One of the key questions nowadays is how to stay agile in an ever-changing supplier and customer environment? In other words: How to get the right product to the right customer at the right time in the right place while continuing to be profitable, environmentally and socially compliant?

COVID, the war in Ukraine, the gas crisis and more have exposed the fragility of many industries.  Our food supply chain is no exception. What does the future hold for us and are we ready to successfully face new challenges? The more immediate question we have to ask ourselves is: “How can we increase flexibility and financial resilience in an ever-changing economical and geopolitical environment?” Let’s take a closer look at this issue and how to better deal with it:

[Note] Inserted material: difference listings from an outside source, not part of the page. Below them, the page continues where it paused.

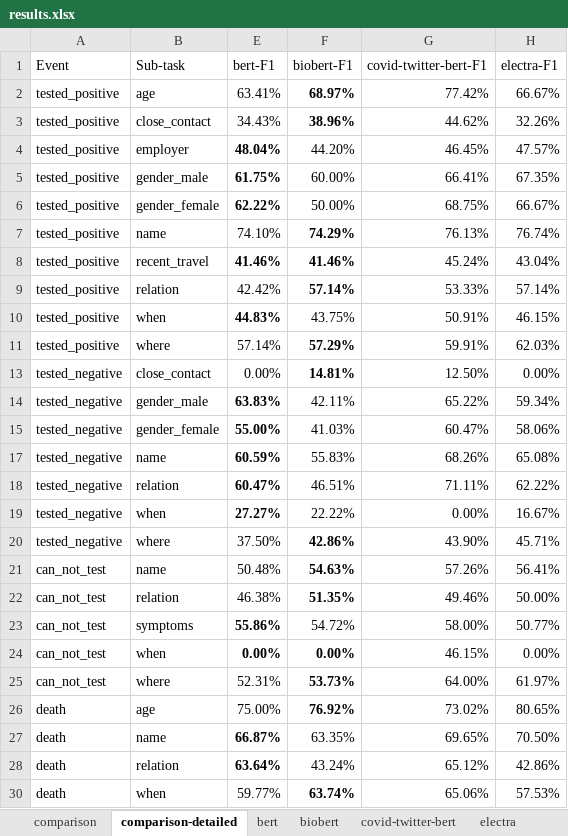
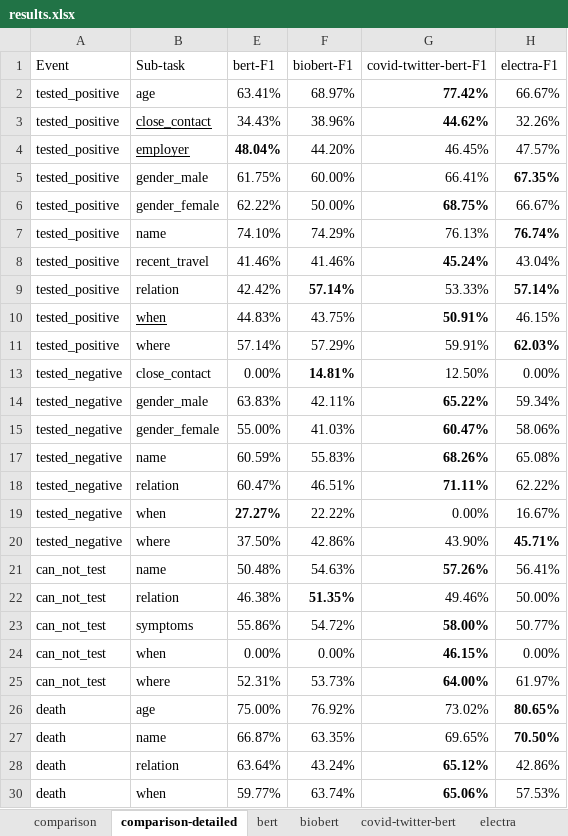
Before and after one commit to Supermaxman/extract_COVID19_events_from_Twitter, an Excel workbook: results/results.xlsx, sheet comparison-detailed, drawn as a sheet; only a part is shown; values as stored, in another font and other column widths than the file's, no borders; the diff covers the shown part only; the diff names each change by its address in the sheet, - before the commit and + after, or states it on an @@ line.

```diff
--- a/results/results.xlsx (sheet comparison-detailed)
+++ b/results/results.xlsx (sheet comparison-detailed)
-F2:F3 bold: on
+F2:F3 bold: off
-G2:G3 bold: off
+G2:G3 bold: on
-B3:B4 underline: off
+B3:B4 underline: on
-E5:E6 bold: on
+E5:E6 bold: off
-H5 bold: off
+H5 bold: on
-G6 bold: off
+G6 bold: on
-F7 bold: on
+F7 bold: off
-H7 bold: off
+H7 bold: on
-E8:F8 bold: on
+E8:F8 bold: off
-G8 bold: off
+G8 bold: on
-H9 bold: off
+H9 bold: on
-B10 underline: off
+B10 underline: on
-E10 bold: on
+E10 bold: off
-G10 bold: off
+G10 bold: on
-F11 bold: on
+F11 bold: off
-H11 bold: off
+H11 bold: on
-E14:E15 bold: on
+E14:E15 bold: off
-G14:G15 bold: off
+G14:G15 bold: on
-E17:E18 bold: on
+E17:E18 bold: off
-G17:G18 bold: off
+G17:G18 bold: on
-F20:F21 bold: on
+F20:F21 bold: off
-H20 bold: off
+H20 bold: on
-G21 bold: off
+G21 bold: on
-E23 bold: on
+E23 bold: off
-G23:G25 bold: off
+G23:G25 bold: on
-E24:F24 bold: on
+E24:F24 bold: off
-F25:F26 bold: on
+F25:F26 bold: off
-H26:H27 bold: off
+H26:H27 bold: on
-E27:E28 bold: on
+E27:E28 bold: off
-G28 bold: off
+G28 bold: on
-F30 bold: on
+F30 bold: off
-G30 bold: off
+G30 bold: on
```
Also changed, not shown: cell formats elsewhere in this sheet, sheet bert, 3 other files.
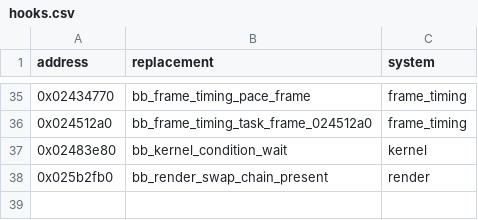
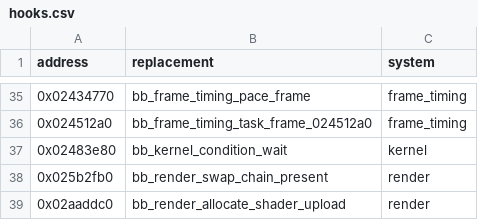
Before and after one commit to evill33t/Paleblood, a CSV file: game/hooks.csv, drawn as a sheet; only a part is shown, gaps mark what is left out; the diff names each change by its address in the sheet, - before the commit and + after, or states it on an @@ line.

```diff
--- a/game/hooks.csv
+++ b/game/hooks.csv
+row 39: 0x02aaddc0 | bb_render_allocate_shader_upload | render
```
Also changed, not shown: symbols/functions.csv, 4 other files.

Sustainability in the Food Supply Chain

The Food and Agriculture Organization of the United Nations defines the food supply chain as consisting of all stakeholders who participate in the coordinated production and value-adding activities that are needed to make food products.

Food Supply Chain

The food supply chain covers agricultural upstream and downstream sectors from the supply of agricultural inputs (such as seeds, fertilisers, feeds, medicines or equipment) to production, post-harvest handling, processing, transportation, marketing, distribution, and retailing.  
A sustainable food supply chain:

  • should be profitable throughout all its stages (economic sustainability),
  • has broad-based benefits for society (social sustainability),
  • has a positive or neutral impact on the natural environment (environmental sustainability).

Spotlight on Supply Chain Disruption Risk Management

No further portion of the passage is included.